Film remakes insult consumers, increased demand for original content necessary

In a world where stress is at an all-time high, many turn to movies for a break from the chaos of everyday life. For two hours, people can just grab some popcorn and become emerged in a different world. Newly released movies, however, are looking more and more like the iconic movies we have seen in the past. 

There are currently 135 movie remakes that will be produced between 2017 and 2021, according to IMDb. The reasoning behind this lofty of a number for remakes, isn’t all that surprising: all the top 10 worldwide grossing movies in 2017 were either sequels to a movie or a remake. 

When viewers are already entranced by a movie, it is easy for the film industry to exploit this for a profit. It also saves moviemakers the effort of creating an original idea.

To be fair, reboots of classic movies are not always a bad thing. As Stephen King’s It and Wonder Woman have shown, sometimes rebuilding a movie by furthering the character development or through giving the movie a different outlook can enhance the story. 

These few remakes, however, are the exceptions to an industry that has begun to take beloved films and lazily redo them—without adding the substance needed to make the movie better than the original. For every good movie remake, there are two of The Mummy’s or Baywatch’s, which are poorly edited and better left untouched in their respective pasts.

Movies are supposed to be art. Although to the general public the cinematic experience may be more for pleasure than for critiquing, it is important that films are created with artistic effort—and not just for the maximum amount of profit.

When the general public buys tickets to poorly constructed remakes of previously loved classic movies, we are telling moviemakers that tickets can cheaply be bought on nostalgia alone. It is integral that we, as a society, stand up against these cash grabs and insist that poorly made movies will not be watched. 

In our cinema, we must look for more than just the name of a movie we recognize or a well-known actor. It needs to be known that rehashed tricks and poorly constructed subplots will not produce a profit; instead, they will result in bad ratings and little-to-no box office rates. 

The only way to successfully stop studios from remaking classic movies starts and ends with the general public. Sources like Rotten Tomatoes and IMDb are reputable sites when looking up ratings of movies written by both critics and moviegoers.

In addition to being educated about upcoming films, it is important to buy tickets to original and well-developed movies. It is also imperative to consider a movie that is not as widely known, as it may end up being your new favorite. For example, the 2016 Best Picture winner, Moonlight, had minimal playing in select theaters before it’s nomination for an Oscar.

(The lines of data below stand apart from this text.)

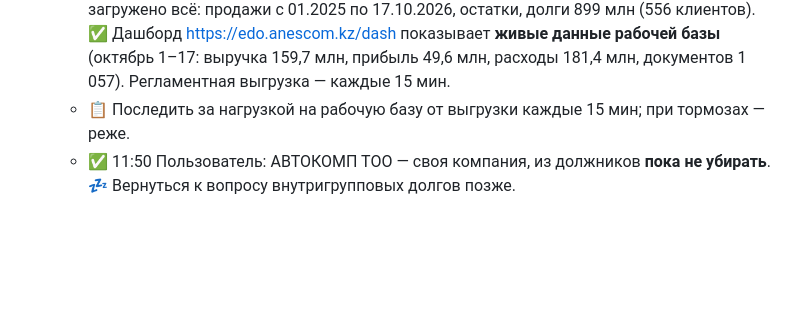
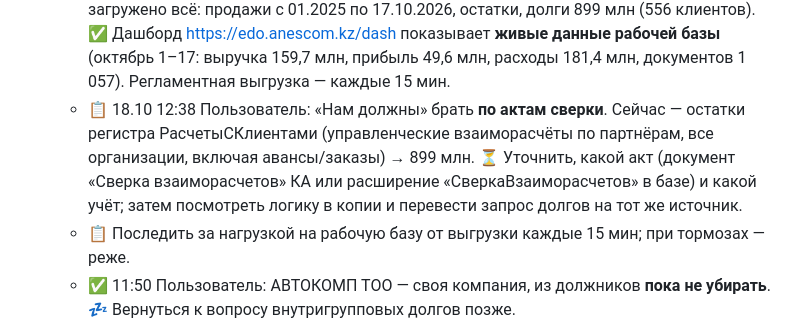
Before and after one commit to warpbk-del/anescom-edo-portal, a Markdown page: archive/03_портал_ЭДО.md, the part around the change. GitHub-like rendering; blank space fills up the shorter version.

Commit message:
Архив: долги по актам сверки — задача
Co-Authored-By: Claude Opus 5.5 <noreply@anthropic.com>
Claude-Session: https://claude.ai/code/session_01Mm7JNk9MymUuJiKDCun3PD

```diff
--- a/archive/03_портал_ЭДО.md
+++ b/archive/03_портал_ЭДО.md
@@ -115,6 +115,7 @@
   - ℹ️ Адрес: https://edo.anescom.kz/dash (в кабинете пункт «Аналитика»). Пока данные из копии — опорная дата по умолчанию = последняя продажа (17.10.2026, тестовая накладная 3 000 ₸), для осмысленной картины открывать с d=2025-07-08. В рабочей базе после переноса расширения будет актуально.
   - 🔄 18.10 11:53 **Перенос в рабочую базу** (пользователь: «да»). ✅ Расширение сохранено из копии: D:\anescom_edo\ANESCOM_Analitika_20261018.cfe (токен внутри). ✅ В копии расширение ANESCOM_Аналитика выключено (снята галка «Активно»), чтобы не смешивать данные. ⚠️ 11:59 «Добавить из файла» в рабочей базе (клиент на ПК пользователя, путь \\172.16.125.199\d$\anescom_edo\…cfe) не прошло: нужна монопольная блокировка — активны сеансы (Болатұлы с 16.10, Караманова, Бисенгалиева, Мырзакулов, Кентжаев, Каршигаева, Джансиярова — с 17.10, фоновые задания). Сеансы не завершаю (правило) — ⏳ пользователь решает: завершить сеансы сам / поставить вечером.
   - ✅ 18.10 12:22 Пользователь сам установил расширение в рабочую базу (через Конфигуратор на сервере рабочей базы WIN-3HNSRSPV9F, пользователь Administrator KA). ⚠️ В рабочей базе у расширения включён «Безопасный режим» — с ним выгрузка на портал не работает (HTTP запрещён). Снять галку из клиента не дал Конфигуратор (объект заблокирован, сеанс 28). ✅ 12:27 пользователь снял «Безопасный режим». ✅ 12:29 портал очищен от данных копии (deploy/an_clear.py, копия analytics.sqlite3.bak_20261018_122909). ✅ 12:30 в рабочей базе запущена загрузка истории (e1cib/command/ОбщаяКоманда.ану_ЗагрузитьИсториюАналитики), к 12:35 загружено всё: продажи с 01.2025 по 17.10.2026, остатки, долги 899 млн (556 клиентов). ✅ Дашборд https://edo.anescom.kz/dash показывает **живые данные рабочей базы** (октябрь 1–17: выручка 159,7 млн, прибыль 49,6 млн, расходы 181,4 млн, документов 1 057). Регламентная выгрузка — каждые 15 мин.
+  - 📋 18.10 12:38 Пользователь: «Нам должны» брать **по актам сверки**. Сейчас — остатки регистра РасчетыСКлиентами (управленческие взаиморасчёты по партнёрам, все организации, включая авансы/заказы) → 899 млн. ⏳ Уточнить, какой акт (документ «Сверка взаиморасчетов» КА или расширение «СверкаВзаиморасчетов» в базе) и какой учёт; затем посмотреть логику в копии и перевести запрос долгов на тот же источник.
   - 📋 Последить за нагрузкой на рабочую базу от выгрузки каждые 15 мин; при тормозах — реже.
   - ✅ 11:50 Пользователь: АВТОКОМП ТОО — своя компания, из должников **пока не убирать**. 💤 Вернуться к вопросу внутригрупповых долгов позже.
   - ✅ 18.10 12:15 Вкладка **«Продажи по филиалам»** `/dash/branches`: плитки топ-6 филиалов вокруг кольца (сектора — доли филиалов), неоновые линии выручки по филиалам, таблица сравнения (выручка, прошлый, Δ, доля, прибыль/маржа, документы, средний чек, клиенты), лучшие менеджеры, группы товаров, оплаты по филиалам. Шаблоны вынесены в dash_base.html / dash_macros.html. ✅ 12:23 задеплоено по «ставь» (deploy_20261018_v4d.ps1, копия backup_20261018_122305_v4d), /dash и /dash/branches — 200.
```
Also changed, not shown: archive/ЖУРНАЛ.md (+1 -0 lines).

As consumers, we deserve original, well-made content when it comes to the films we watch and the money we spend. It is essential to hold studios accountable for creating innovative, interesting films—not just remaking popular movies.